• **The problem**
Look through the lines below, find those with the word "index", and copy them.

• **Source data**
==========
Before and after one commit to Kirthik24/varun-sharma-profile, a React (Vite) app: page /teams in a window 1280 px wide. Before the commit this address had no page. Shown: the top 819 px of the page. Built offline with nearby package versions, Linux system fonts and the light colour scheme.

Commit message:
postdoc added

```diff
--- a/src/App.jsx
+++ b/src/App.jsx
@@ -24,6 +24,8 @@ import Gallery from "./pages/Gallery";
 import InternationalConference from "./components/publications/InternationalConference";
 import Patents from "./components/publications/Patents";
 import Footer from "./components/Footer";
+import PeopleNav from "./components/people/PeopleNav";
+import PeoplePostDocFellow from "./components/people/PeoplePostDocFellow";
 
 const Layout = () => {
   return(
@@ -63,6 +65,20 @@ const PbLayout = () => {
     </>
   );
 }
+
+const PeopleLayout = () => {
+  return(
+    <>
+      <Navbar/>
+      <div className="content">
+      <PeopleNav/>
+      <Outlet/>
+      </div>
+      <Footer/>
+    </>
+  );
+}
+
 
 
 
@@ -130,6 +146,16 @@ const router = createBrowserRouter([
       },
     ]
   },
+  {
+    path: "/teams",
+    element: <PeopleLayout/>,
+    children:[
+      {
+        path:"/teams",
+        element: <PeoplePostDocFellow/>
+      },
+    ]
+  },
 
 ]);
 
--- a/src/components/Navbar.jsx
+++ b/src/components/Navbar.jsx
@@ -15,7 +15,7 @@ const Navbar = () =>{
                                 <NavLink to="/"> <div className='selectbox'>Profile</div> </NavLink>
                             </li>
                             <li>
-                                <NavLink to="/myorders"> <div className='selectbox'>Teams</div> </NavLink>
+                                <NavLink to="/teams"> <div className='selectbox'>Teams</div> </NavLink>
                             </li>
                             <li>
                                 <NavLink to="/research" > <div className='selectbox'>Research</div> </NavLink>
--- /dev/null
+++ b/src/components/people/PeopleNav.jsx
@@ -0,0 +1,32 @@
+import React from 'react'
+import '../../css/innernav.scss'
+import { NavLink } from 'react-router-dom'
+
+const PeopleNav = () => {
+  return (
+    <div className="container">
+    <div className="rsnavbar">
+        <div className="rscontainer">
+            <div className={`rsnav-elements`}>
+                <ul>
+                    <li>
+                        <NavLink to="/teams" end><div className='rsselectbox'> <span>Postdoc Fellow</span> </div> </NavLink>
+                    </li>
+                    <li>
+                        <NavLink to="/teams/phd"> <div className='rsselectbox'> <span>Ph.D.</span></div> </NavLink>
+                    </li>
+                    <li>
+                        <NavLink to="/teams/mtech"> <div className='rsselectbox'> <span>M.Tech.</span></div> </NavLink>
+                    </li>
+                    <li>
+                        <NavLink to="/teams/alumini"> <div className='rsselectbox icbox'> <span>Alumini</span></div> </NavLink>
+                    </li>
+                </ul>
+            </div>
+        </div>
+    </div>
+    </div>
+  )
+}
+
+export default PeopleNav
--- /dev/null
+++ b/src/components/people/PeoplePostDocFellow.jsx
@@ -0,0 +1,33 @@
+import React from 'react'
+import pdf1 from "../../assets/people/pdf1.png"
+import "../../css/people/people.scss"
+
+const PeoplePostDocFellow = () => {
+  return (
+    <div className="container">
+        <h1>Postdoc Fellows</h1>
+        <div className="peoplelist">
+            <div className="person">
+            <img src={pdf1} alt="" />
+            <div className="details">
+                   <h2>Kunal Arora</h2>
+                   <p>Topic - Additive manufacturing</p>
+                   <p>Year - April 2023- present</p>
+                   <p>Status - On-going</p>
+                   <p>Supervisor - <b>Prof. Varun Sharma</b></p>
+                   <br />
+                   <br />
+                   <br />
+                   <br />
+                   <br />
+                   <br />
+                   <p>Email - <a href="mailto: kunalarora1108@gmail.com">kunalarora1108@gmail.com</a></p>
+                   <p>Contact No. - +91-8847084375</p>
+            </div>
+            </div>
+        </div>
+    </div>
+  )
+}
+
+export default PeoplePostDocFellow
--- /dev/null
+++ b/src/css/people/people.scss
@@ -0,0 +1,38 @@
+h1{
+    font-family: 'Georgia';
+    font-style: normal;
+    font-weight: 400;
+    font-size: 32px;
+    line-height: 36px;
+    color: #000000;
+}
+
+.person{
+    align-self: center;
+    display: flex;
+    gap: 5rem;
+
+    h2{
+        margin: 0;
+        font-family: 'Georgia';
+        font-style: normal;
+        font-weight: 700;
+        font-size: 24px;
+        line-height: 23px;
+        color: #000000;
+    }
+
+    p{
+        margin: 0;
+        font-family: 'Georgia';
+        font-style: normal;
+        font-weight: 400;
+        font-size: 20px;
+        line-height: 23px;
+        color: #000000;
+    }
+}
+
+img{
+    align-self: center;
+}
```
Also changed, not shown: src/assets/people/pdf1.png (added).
==========
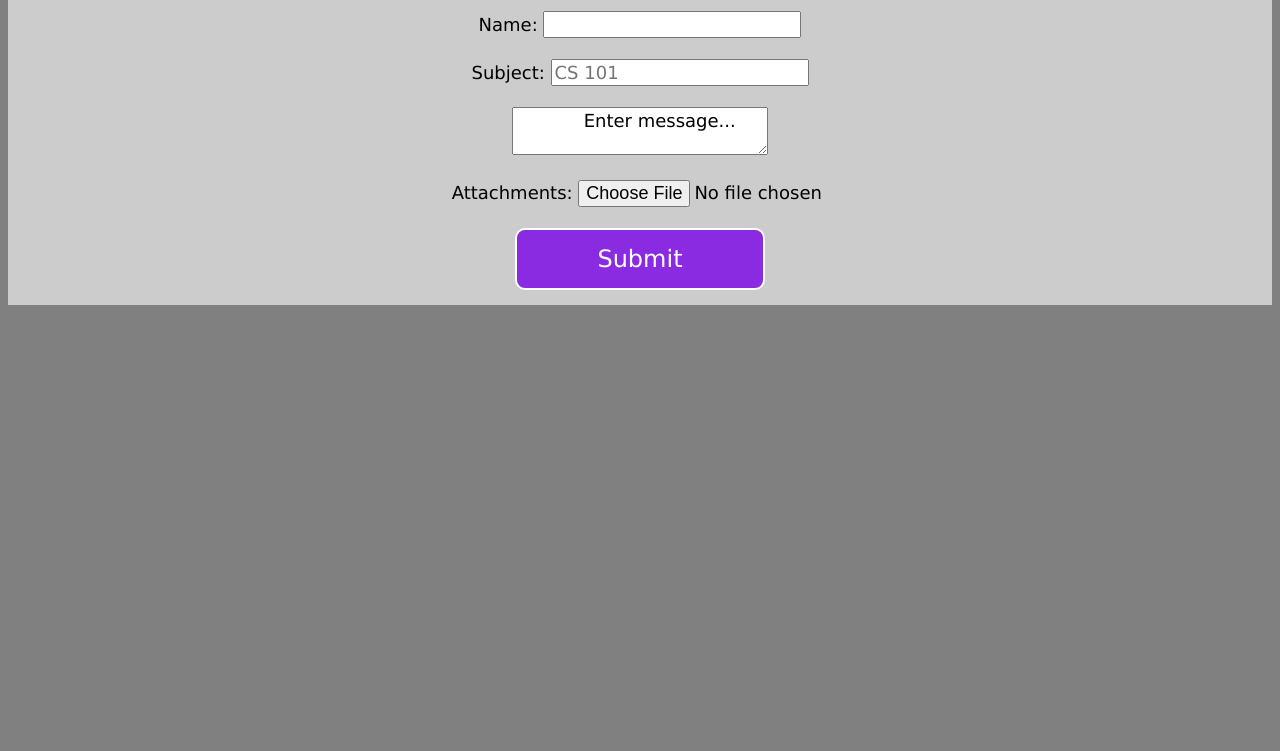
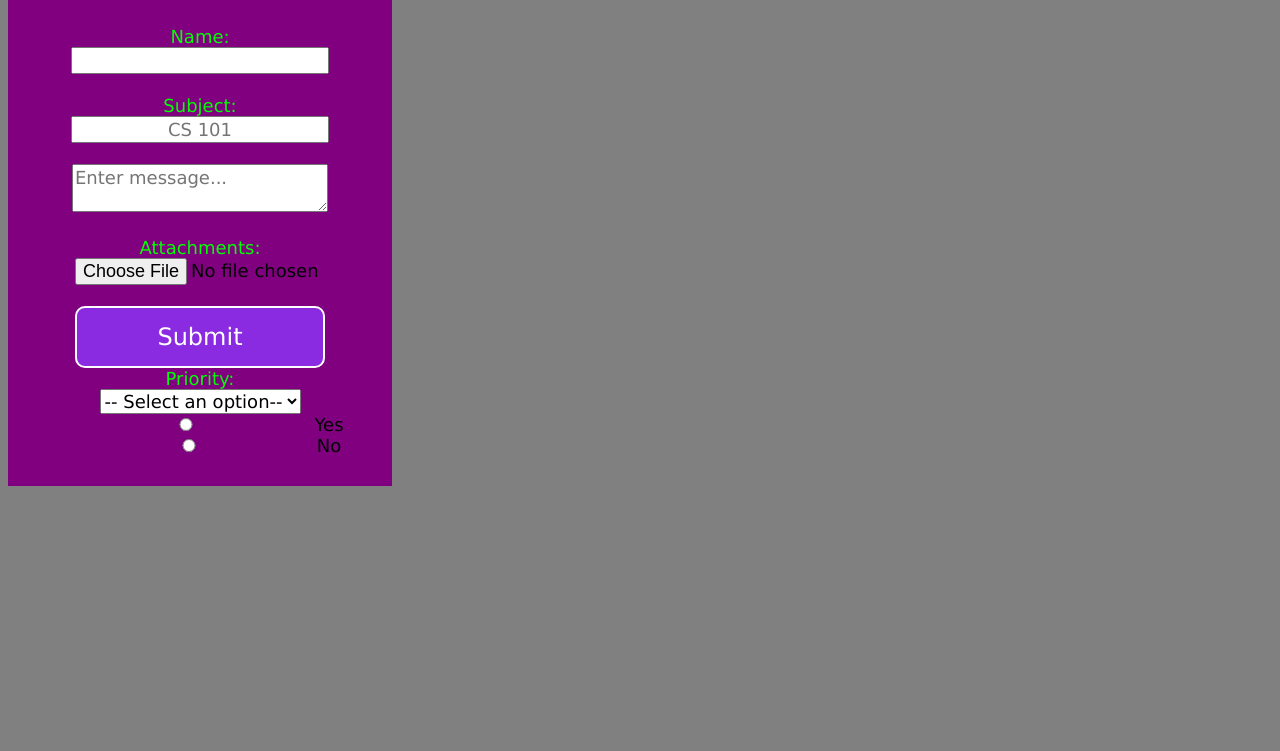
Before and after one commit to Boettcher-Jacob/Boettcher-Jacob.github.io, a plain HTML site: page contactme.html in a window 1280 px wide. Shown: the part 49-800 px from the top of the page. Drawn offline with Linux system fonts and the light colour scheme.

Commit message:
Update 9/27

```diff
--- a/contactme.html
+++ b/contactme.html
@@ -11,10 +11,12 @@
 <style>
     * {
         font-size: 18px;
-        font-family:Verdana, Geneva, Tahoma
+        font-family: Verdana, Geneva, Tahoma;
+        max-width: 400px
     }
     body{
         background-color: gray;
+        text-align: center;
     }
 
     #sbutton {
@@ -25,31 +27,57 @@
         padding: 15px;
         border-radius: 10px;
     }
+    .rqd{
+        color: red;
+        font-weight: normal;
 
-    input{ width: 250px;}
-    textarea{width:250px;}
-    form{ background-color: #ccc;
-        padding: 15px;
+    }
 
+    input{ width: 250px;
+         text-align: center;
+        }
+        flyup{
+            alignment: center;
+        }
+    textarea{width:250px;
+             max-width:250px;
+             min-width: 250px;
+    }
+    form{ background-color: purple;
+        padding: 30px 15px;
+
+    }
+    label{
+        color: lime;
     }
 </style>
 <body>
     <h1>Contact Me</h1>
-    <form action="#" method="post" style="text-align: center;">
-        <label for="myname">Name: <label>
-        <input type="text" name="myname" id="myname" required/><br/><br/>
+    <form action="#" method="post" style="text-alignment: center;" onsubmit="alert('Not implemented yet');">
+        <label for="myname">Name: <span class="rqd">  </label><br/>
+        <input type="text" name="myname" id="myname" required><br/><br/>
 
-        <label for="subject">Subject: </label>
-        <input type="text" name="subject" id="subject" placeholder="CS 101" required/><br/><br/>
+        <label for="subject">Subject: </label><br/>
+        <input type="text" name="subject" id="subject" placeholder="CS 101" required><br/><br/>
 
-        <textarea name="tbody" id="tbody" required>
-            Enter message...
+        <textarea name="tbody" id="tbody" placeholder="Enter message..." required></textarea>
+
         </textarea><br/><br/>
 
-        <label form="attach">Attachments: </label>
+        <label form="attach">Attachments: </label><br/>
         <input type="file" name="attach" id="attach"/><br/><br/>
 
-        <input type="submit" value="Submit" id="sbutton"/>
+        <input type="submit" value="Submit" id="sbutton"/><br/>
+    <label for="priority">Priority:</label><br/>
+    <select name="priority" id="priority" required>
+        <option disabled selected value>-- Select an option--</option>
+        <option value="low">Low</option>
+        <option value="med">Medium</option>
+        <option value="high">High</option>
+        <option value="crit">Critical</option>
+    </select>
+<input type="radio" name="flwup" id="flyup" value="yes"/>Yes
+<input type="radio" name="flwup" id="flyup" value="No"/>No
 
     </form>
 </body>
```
==========
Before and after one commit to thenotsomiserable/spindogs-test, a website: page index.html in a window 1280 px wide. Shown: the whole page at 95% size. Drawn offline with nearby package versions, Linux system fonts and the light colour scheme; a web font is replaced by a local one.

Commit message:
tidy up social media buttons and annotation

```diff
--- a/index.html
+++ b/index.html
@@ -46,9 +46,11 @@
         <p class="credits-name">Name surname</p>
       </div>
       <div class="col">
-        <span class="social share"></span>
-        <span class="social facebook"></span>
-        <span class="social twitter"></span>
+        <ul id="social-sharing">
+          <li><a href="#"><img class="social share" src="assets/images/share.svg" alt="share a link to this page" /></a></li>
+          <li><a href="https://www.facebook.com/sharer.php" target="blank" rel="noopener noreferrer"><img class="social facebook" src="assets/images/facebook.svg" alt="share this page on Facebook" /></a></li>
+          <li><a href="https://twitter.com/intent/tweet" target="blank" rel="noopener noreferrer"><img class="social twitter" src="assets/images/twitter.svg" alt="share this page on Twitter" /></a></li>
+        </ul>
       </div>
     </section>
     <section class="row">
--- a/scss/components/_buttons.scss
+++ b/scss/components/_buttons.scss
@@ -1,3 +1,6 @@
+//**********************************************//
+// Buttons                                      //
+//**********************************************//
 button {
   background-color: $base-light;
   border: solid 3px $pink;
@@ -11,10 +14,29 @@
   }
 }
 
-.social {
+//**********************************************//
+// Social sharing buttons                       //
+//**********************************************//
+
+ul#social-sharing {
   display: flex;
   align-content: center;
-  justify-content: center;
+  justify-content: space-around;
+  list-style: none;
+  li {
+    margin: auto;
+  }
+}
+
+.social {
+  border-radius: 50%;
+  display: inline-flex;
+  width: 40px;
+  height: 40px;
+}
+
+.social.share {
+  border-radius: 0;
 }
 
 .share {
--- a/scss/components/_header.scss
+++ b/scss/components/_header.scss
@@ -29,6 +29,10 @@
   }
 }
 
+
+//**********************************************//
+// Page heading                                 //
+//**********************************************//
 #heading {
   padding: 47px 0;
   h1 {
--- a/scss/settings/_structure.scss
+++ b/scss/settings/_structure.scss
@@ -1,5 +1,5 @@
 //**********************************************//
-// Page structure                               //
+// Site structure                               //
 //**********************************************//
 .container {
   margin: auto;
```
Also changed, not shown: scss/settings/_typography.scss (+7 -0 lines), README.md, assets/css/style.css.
==========
• **Task response**
Before and after one commit to thenotsomiserable/spindogs-test, a website: page index.html in a window 1280 px wide. Shown: the whole page at 95% size. Drawn offline with nearby package versions, Linux system fonts and the light colour scheme; a web font is replaced by a local one.
--- a/index.html
+++ b/index.html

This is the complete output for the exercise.